To do
State how many lines in the records below include the word "import". Give nothing but that number.

Records from a data source:
---------------

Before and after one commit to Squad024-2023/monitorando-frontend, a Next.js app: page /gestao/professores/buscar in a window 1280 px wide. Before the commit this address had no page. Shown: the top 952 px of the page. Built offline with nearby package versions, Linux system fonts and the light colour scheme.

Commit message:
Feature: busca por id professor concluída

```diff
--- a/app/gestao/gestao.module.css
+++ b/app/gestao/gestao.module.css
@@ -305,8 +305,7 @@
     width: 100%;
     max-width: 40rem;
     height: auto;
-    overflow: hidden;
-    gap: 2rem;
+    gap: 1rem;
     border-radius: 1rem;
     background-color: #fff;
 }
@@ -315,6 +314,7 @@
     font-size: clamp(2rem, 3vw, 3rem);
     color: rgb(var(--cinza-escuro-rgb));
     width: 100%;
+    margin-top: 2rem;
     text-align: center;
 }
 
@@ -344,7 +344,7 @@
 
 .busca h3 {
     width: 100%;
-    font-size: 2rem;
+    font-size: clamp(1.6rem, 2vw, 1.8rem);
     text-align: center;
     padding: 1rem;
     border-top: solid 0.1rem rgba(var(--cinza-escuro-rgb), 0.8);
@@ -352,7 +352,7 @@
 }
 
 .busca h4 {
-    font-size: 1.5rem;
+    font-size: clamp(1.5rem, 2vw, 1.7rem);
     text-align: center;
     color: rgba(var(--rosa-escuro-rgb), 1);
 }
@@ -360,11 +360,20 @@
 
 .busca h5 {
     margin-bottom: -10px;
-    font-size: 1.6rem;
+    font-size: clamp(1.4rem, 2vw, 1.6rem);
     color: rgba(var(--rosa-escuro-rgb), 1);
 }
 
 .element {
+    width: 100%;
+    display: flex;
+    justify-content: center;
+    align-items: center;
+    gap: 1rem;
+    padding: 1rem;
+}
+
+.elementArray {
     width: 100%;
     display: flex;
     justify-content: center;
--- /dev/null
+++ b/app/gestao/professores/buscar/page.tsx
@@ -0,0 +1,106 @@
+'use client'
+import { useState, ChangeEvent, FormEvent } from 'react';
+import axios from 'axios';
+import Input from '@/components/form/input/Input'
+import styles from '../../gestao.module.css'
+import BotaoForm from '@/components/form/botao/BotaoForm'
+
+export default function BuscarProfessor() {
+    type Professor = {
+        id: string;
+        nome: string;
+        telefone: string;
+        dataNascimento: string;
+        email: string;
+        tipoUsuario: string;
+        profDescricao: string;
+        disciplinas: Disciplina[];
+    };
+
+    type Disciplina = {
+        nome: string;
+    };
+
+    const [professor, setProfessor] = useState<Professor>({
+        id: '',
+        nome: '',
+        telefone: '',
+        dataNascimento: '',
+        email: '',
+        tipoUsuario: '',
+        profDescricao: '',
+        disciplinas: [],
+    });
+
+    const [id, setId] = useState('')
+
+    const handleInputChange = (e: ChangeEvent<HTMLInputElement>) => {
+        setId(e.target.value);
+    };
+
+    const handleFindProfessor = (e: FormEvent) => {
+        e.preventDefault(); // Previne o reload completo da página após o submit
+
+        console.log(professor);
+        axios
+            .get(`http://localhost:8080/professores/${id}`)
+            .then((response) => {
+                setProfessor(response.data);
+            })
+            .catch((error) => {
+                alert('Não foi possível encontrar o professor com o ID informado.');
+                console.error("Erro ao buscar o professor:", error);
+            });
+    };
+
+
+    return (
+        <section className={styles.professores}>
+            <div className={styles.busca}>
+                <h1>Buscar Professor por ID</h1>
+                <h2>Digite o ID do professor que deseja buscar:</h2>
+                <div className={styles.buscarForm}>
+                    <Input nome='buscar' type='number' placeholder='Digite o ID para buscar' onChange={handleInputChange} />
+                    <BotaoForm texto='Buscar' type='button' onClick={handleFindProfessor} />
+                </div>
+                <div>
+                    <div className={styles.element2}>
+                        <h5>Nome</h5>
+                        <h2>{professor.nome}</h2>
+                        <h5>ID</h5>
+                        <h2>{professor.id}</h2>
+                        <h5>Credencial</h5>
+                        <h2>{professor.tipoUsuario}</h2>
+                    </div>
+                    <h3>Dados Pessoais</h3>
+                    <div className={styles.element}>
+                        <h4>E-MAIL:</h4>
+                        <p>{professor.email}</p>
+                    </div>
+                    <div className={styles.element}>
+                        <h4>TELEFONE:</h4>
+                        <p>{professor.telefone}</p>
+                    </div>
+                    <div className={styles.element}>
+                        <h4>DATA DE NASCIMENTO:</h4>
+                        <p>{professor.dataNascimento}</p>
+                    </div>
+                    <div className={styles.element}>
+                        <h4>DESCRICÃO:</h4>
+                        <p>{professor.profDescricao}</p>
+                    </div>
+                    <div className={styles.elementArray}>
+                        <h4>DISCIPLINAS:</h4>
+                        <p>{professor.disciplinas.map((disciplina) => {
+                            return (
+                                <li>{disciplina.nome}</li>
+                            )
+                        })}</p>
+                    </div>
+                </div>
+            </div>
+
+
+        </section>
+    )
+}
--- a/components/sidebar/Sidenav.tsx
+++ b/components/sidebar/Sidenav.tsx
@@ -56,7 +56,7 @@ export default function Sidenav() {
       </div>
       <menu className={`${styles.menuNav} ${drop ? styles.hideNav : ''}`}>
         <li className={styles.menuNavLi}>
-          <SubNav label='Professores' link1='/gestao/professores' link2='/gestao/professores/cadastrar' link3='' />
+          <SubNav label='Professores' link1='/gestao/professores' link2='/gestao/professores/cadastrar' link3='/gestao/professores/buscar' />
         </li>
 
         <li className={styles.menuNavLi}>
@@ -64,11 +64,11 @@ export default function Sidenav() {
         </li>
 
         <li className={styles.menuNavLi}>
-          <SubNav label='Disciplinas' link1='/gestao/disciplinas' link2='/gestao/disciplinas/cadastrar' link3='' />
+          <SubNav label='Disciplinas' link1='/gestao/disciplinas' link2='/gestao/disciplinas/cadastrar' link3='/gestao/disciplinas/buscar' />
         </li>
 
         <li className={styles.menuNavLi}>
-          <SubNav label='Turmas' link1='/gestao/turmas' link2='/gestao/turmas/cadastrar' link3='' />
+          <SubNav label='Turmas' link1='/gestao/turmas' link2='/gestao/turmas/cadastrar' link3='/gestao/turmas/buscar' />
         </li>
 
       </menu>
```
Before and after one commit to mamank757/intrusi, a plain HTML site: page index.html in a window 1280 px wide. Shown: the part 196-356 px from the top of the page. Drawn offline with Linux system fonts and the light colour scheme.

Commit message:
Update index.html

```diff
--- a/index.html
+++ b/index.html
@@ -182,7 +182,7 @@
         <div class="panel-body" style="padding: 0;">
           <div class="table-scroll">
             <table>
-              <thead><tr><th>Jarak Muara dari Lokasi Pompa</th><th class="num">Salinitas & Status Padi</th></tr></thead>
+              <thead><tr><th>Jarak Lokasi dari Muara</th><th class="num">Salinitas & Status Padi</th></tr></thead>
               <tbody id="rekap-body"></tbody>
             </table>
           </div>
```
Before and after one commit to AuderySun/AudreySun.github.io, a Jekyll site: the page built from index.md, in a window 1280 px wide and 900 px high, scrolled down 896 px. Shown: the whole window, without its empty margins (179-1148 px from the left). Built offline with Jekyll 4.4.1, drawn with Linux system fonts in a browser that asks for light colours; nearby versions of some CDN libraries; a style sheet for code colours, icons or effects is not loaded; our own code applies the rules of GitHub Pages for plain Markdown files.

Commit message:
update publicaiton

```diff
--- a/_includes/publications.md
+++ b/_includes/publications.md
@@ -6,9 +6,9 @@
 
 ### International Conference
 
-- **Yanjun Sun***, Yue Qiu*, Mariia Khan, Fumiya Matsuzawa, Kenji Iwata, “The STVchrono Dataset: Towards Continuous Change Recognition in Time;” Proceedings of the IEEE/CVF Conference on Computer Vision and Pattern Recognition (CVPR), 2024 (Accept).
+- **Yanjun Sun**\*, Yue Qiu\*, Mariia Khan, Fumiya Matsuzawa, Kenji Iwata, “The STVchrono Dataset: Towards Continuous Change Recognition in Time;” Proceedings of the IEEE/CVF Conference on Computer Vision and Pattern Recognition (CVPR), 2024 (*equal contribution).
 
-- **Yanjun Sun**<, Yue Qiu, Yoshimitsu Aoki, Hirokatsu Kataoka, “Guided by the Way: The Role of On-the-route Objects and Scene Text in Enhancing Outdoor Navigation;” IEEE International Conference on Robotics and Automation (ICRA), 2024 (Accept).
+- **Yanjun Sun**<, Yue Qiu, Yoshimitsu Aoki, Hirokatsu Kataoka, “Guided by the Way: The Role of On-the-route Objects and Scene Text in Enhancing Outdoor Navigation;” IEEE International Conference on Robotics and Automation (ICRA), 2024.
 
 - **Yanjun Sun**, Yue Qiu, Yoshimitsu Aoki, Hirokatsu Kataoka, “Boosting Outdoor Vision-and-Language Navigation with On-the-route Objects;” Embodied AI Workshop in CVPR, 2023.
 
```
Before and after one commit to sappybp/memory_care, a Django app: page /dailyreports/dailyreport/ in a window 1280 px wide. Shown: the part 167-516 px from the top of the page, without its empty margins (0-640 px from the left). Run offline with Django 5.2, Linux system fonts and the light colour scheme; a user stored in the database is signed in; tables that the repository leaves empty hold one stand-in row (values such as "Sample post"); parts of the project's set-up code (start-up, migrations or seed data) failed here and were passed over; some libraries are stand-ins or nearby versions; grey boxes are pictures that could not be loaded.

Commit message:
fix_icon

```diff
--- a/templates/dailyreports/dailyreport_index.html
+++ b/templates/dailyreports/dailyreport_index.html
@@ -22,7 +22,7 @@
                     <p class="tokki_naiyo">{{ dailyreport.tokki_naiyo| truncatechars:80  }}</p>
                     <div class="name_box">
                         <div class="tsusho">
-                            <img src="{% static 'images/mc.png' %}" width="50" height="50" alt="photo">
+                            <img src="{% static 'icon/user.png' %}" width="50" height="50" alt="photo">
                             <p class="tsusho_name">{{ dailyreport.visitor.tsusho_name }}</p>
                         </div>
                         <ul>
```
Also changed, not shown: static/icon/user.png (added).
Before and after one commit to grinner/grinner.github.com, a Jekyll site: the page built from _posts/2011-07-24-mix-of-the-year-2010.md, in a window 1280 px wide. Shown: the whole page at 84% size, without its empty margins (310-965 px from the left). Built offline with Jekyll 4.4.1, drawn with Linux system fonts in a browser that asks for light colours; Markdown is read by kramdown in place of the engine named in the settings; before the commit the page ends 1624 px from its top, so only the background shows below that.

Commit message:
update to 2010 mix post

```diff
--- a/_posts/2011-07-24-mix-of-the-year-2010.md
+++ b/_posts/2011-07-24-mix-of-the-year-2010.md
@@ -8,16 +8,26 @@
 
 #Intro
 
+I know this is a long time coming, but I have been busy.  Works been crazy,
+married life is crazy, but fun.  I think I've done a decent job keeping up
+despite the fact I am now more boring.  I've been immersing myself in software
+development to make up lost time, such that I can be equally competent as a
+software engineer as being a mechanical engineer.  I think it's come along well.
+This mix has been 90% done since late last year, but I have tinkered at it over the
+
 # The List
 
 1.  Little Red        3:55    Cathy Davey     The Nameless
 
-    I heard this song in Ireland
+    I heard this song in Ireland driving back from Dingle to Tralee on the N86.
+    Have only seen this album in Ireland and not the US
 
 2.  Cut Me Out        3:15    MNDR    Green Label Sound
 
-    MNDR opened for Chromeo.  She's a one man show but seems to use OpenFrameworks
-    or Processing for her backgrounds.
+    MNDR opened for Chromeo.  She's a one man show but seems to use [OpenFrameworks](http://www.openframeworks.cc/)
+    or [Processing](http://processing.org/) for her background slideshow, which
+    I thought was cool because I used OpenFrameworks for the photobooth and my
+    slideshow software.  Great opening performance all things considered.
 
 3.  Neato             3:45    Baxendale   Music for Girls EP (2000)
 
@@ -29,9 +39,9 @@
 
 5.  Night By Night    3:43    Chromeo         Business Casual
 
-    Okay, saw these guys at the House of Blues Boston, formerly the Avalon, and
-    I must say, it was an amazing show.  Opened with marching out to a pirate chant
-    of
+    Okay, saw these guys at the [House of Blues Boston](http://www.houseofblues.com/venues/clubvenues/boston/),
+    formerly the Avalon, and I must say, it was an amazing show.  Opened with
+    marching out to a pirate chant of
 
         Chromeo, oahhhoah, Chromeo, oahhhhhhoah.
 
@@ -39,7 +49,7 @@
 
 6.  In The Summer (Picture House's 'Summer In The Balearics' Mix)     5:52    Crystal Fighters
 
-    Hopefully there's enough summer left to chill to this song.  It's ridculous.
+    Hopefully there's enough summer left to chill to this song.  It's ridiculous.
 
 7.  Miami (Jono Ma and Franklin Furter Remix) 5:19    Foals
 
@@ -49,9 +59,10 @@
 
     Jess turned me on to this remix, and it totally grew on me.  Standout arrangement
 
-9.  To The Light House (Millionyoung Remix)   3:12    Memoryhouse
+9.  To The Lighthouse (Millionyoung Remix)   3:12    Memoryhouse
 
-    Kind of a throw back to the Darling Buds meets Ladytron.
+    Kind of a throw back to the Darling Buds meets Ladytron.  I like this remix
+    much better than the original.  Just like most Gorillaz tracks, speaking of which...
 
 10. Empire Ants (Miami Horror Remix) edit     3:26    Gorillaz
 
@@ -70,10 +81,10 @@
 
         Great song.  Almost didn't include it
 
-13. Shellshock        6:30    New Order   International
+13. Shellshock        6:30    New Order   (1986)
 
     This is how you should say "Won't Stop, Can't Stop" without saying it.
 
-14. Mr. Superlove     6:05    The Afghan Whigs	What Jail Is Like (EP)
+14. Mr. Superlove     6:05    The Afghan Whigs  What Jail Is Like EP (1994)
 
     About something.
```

---------------

Result for this exercise
5